- Get Involved
- Understanding CCS
- About the Institute
Alberta mulls changes to CO2 rules
Date:16 May 2012
Accessibility:Subscription only, paid
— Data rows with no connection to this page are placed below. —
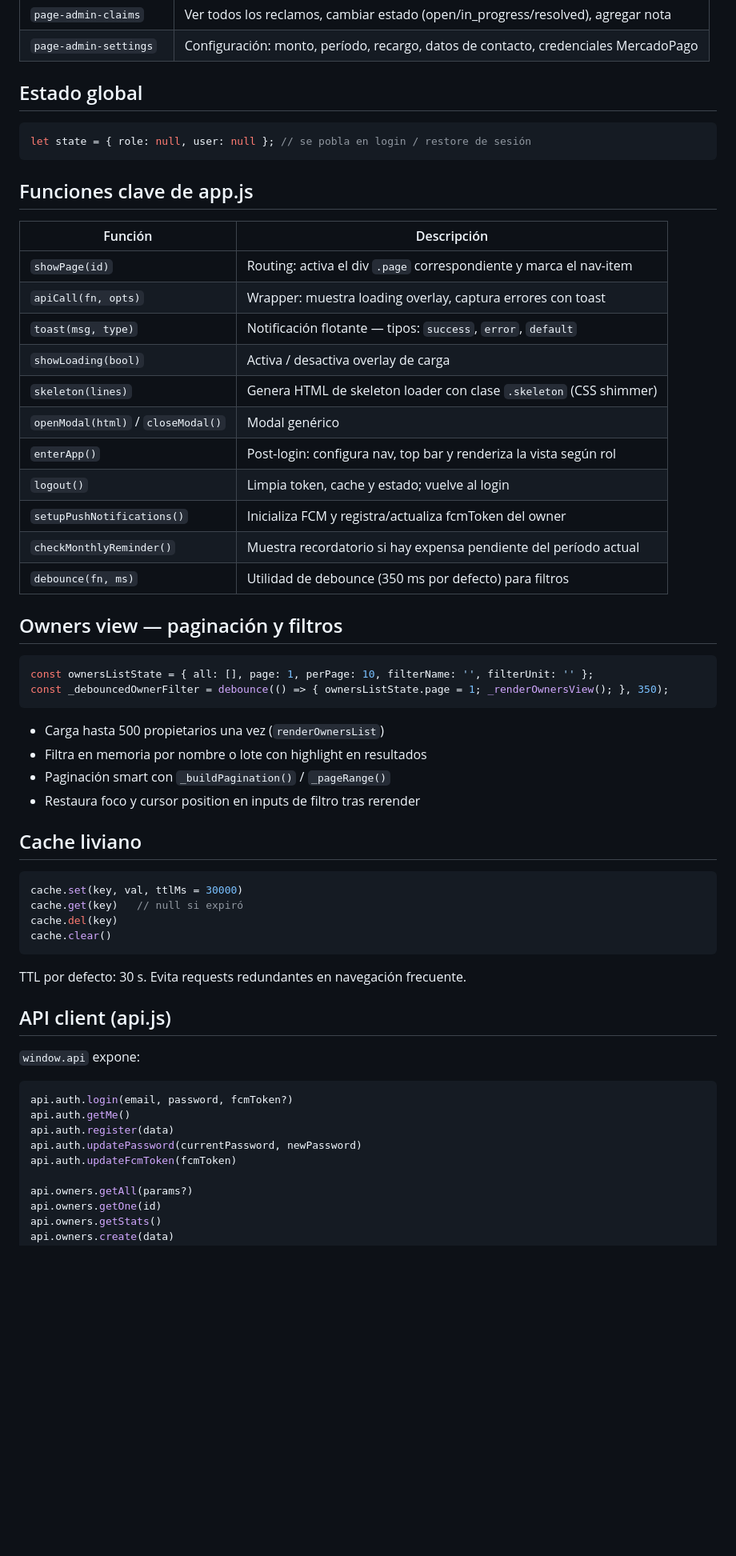
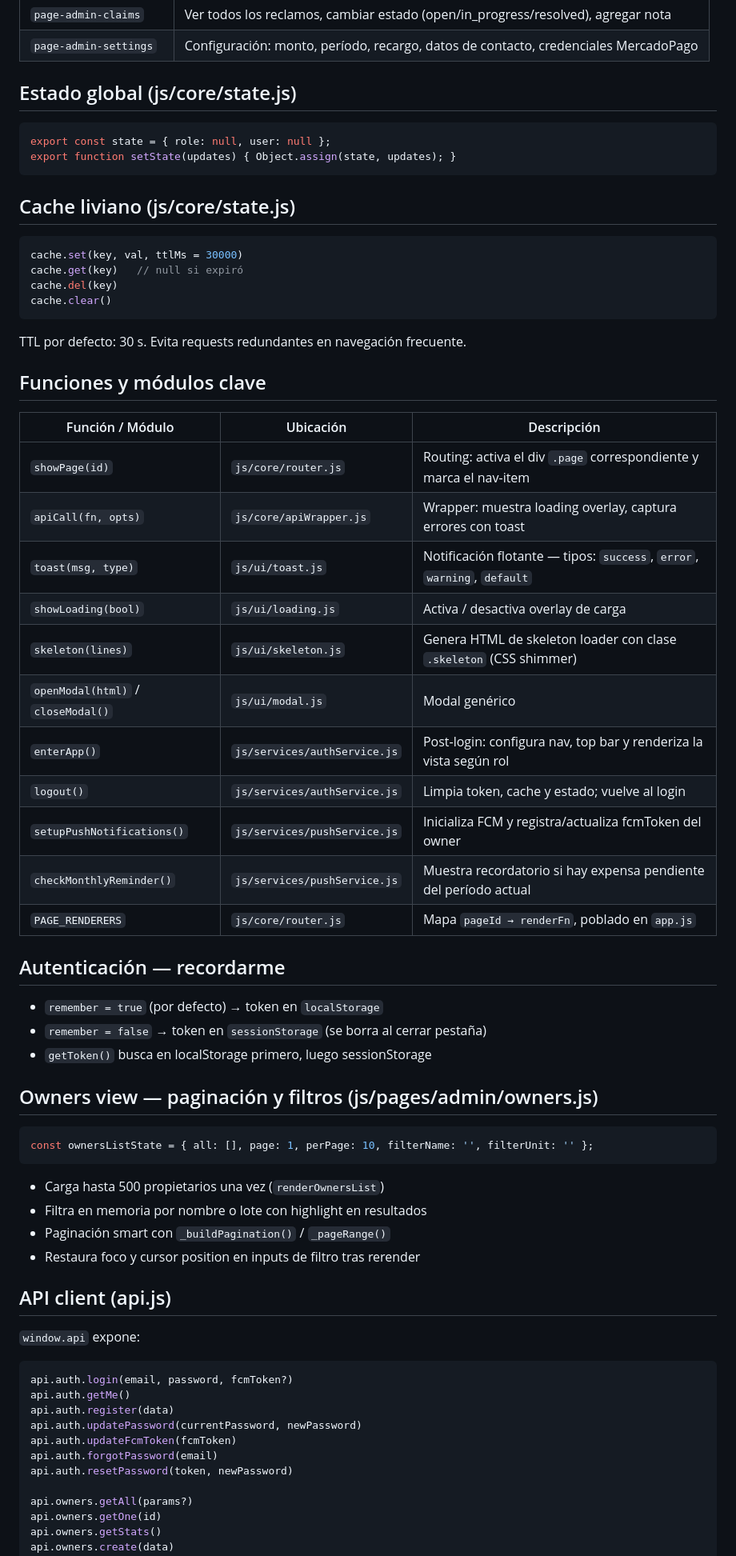
Before and after one commit to Diegosejas2019/consorcio-app, a Markdown page: CLAUDE.md, the part around one of its changes. Shown at 80% size. Rendered like a GitHub page; blank space fills up the shorter version.

````diff
--- a/CLAUDE.md
+++ b/CLAUDE.md
@@ -49,41 +92,14 @@ consorcio-app/
 | `page-admin-claims` | Ver todos los reclamos, cambiar estado (open/in_progress/resolved), agregar nota |
 | `page-admin-settings` | Configuración: monto, período, recargo, datos de contacto, credenciales MercadoPago |
 
-## Estado global
+## Estado global (js/core/state.js)
 
 ```js
-let state = { role: null, user: null }; // se pobla en login / restore de sesión
+export const state = { role: null, user: null };
+export function setState(updates) { Object.assign(state, updates); }
 ```
 
-## Funciones clave de app.js
-
-| Función | Descripción |
-|---------|-------------|
-| `showPage(id)` | Routing: activa el div `.page` correspondiente y marca el nav-item |
-| `apiCall(fn, opts)` | Wrapper: muestra loading overlay, captura errores con toast |
-| `toast(msg, type)` | Notificación flotante — tipos: `success`, `error`, `default` |
-| `showLoading(bool)` | Activa / desactiva overlay de carga |
-| `skeleton(lines)` | Genera HTML de skeleton loader con clase `.skeleton` (CSS shimmer) |
-| `openModal(html)` / `closeModal()` | Modal genérico |
-| `enterApp()` | Post-login: configura nav, top bar y renderiza la vista según rol |
-| `logout()` | Limpia token, cache y estado; vuelve al login |
-| `setupPushNotifications()` | Inicializa FCM y registra/actualiza fcmToken del owner |
-| `checkMonthlyReminder()` | Muestra recordatorio si hay expensa pendiente del período actual |
-| `debounce(fn, ms)` | Utilidad de debounce (350 ms por defecto) para filtros |
-
-## Owners view — paginación y filtros
-
-```js
-const ownersListState = { all: [], page: 1, perPage: 10, filterName: '', filterUnit: '' };
-const _debouncedOwnerFilter = debounce(() => { ownersListState.page = 1; _renderOwnersView(); }, 350);
-```
-
-- Carga hasta 500 propietarios una vez (`renderOwnersList`)
-- Filtra en memoria por nombre o lote con highlight en resultados
-- Paginación smart con `_buildPagination()` / `_pageRange()`
-- Restaura foco y cursor position en inputs de filtro tras rerender
-
-## Cache liviano
+## Cache liviano (js/core/state.js)
 
 ```js
 cache.set(key, val, ttlMs = 30000)
@@ -92,6 +108,39 @@ cache.del(key)
 cache.clear()
 ```
 TTL por defecto: 30 s. Evita requests redundantes en navegación frecuente.
+
+## Funciones y módulos clave
+
+| Función / Módulo | Ubicación | Descripción |
+|-----------------|-----------|-------------|
+| `showPage(id)` | `js/core/router.js` | Routing: activa el div `.page` correspondiente y marca el nav-item |
+| `apiCall(fn, opts)` | `js/core/apiWrapper.js` | Wrapper: muestra loading overlay, captura errores con toast |
+| `toast(msg, type)` | `js/ui/toast.js` | Notificación flotante — tipos: `success`, `error`, `warning`, `default` |
+| `showLoading(bool)` | `js/ui/loading.js` | Activa / desactiva overlay de carga |
+| `skeleton(lines)` | `js/ui/skeleton.js` | Genera HTML de skeleton loader con clase `.skeleton` (CSS shimmer) |
+| `openModal(html)` / `closeModal()` | `js/ui/modal.js` | Modal genérico |
+| `enterApp()` | `js/services/authService.js` | Post-login: configura nav, top bar y renderiza la vista según rol |
+| `logout()` | `js/services/authService.js` | Limpia token, cache y estado; vuelve al login |
+| `setupPushNotifications()` | `js/services/pushService.js` | Inicializa FCM y registra/actualiza fcmToken del owner |
+| `checkMonthlyReminder()` | `js/services/pushService.js` | Muestra recordatorio si hay expensa pendiente del período actual |
+| `PAGE_RENDERERS` | `js/core/router.js` | Mapa `pageId → renderFn`, poblado en `app.js` |
+
+## Autenticación — recordarme
+
+- `remember = true` (por defecto) → token en `localStorage`
+- `remember = false` → token en `sessionStorage` (se borra al cerrar pestaña)
+- `getToken()` busca en localStorage primero, luego sessionStorage
+
+## Owners view — paginación y filtros (js/pages/admin/owners.js)
+
+```js
+const ownersListState = { all: [], page: 1, perPage: 10, filterName: '', filterUnit: '' };
+```
+
+- Carga hasta 500 propietarios una vez (`renderOwnersList`)
+- Filtra en memoria por nombre o lote con highlight en resultados
+- Paginación smart con `_buildPagination()` / `_pageRange()`
+- Restaura foco y cursor position en inputs de filtro tras rerender
 
 ## API client (api.js)
 
@@ -103,6 +152,8 @@ api.auth.getMe()
 api.auth.register(data)
 api.auth.updatePassword(currentPassword, newPassword)
 api.auth.updateFcmToken(fcmToken)
+api.auth.forgotPassword(email)
+api.auth.resetPassword(token, newPassword)
 
 api.owners.getAll(params?)
 api.owners.getOne(id)
````
Also changed, not shown: other parts of CLAUDE.md (+58 -6 lines).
Alberta regulators will explore raising the price its largest emitters can pay into a technology fund to comply with provincial carbon regulations, a move could also boost carbon offset prices. Bob Savage, director at Alberta Environment’s climate change secretariat, told Reuters Point Carbon that the ministry will test the potential impact of raising the fund price, lowering the emission reduction targets and widening the program to more participants over the next month or two. The program is limited to emitters that produce over 100,000 tonnes of carbon dioxide per year, which amount to 90-100 facilities. He said that when the carbon regulations were first rolled out in 2007, Alberta expected that its rules would be preempted by federal climate change regulation. But five years later, the Conservative party government has backed off plans to launch an economy-wide carbon reduction program, opting instead to address emissions on a sector-by-sector basis. “If you wind back the clock and think of the context at that time, it looked like the government was moving forward with Turning the Corner (its national climate plan). So the thinking at the time was that we would eventually be at tougher targets and see stronger carbon price signals,” he said. Under the oil-rich western province’s climate change law, facilities that emit more than 100,000 tonnes of greenhouse gas emissions a year must reduce their emissions intensity by 12 percent. The 90-100 facilities that must comply with the law have three options for meeting the intensity target, including paying C$15 ($14.96) for every tonne they emit over the limit into a government fund that will help commercialize new technologies, such as carbon capture and storage.